= Assignment =
Skip every image and restate the data word for word.
[[ Material for this task, beginning ]]
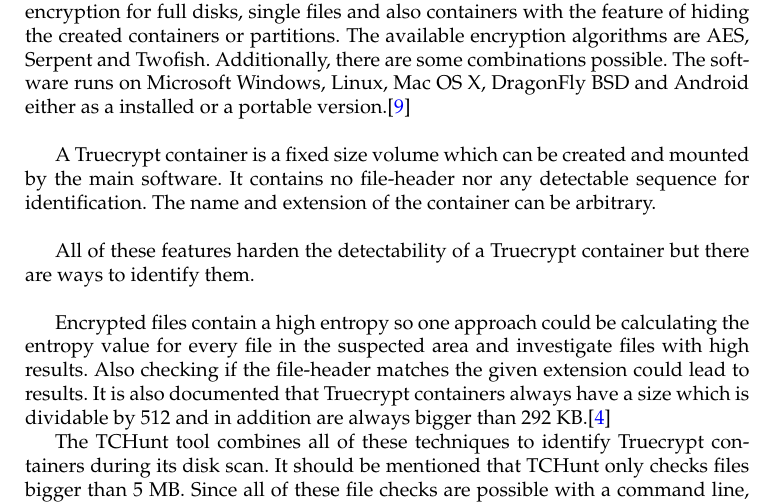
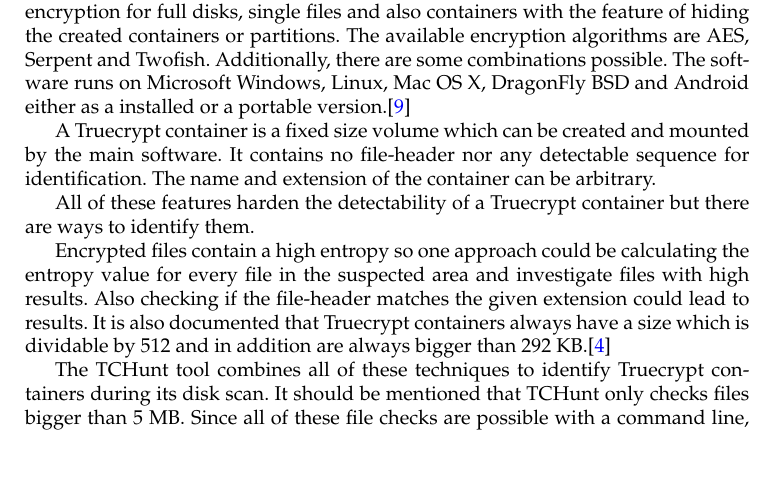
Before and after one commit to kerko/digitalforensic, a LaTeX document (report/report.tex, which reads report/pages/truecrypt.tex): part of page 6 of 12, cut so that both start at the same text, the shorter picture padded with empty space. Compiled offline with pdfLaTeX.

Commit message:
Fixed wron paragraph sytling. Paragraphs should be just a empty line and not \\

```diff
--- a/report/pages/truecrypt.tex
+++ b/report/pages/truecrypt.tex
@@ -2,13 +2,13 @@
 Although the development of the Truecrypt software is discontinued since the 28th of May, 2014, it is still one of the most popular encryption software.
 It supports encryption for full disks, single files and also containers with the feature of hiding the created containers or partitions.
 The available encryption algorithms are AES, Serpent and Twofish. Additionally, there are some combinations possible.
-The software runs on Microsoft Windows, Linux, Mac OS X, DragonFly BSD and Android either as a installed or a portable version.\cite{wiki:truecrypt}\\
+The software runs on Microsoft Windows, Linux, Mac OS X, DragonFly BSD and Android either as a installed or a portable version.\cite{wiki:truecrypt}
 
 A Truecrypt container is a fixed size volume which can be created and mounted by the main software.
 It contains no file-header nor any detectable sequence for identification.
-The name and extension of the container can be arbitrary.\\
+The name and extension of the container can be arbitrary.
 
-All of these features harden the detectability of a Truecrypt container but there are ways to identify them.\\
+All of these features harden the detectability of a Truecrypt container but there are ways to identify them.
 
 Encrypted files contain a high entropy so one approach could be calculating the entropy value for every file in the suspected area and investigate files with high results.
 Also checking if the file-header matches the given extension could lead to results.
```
[[ Material for this task, end ]]
= Reply to the task =
Before and after one commit to kerko/digitalforensic, a LaTeX document (report/report.tex, which reads report/pages/truecrypt.tex): part of page 6 of 12, cut so that both start at the same text, the shorter picture padded with empty space. Compiled offline with pdfLaTeX.

Commit message:
Fixed wron paragraph sytling. Paragraphs should be just a empty line and not \\

```diff
--- a/report/pages/truecrypt.tex
+++ b/report/pages/truecrypt.tex
@@ -2,13 +2,13 @@
 Although the development of the Truecrypt software is discontinued since the 28th of May, 2014, it is still one of the most popular encryption software.
 It supports encryption for full disks, single files and also containers with the feature of hiding the created containers or partitions.
 The available encryption algorithms are AES, Serpent and Twofish. Additionally, there are some combinations possible.
-The software runs on Microsoft Windows, Linux, Mac OS X, DragonFly BSD and Android either as a installed or a portable version.\cite{wiki:truecrypt}\\
+The software runs on Microsoft Windows, Linux, Mac OS X, DragonFly BSD and Android either as a installed or a portable version.\cite{wiki:truecrypt}
 
 A Truecrypt container is a fixed size volume which can be created and mounted by the main software.
 It contains no file-header nor any detectable sequence for identification.
-The name and extension of the container can be arbitrary.\\
+The name and extension of the container can be arbitrary.
 
-All of these features harden the detectability of a Truecrypt container but there are ways to identify them.\\
+All of these features harden the detectability of a Truecrypt container but there are ways to identify them.
 
 Encrypted files contain a high entropy so one approach could be calculating the entropy value for every file in the suspected area and investigate files with high results.
 Also checking if the file-header matches the given extension could lead to results.
```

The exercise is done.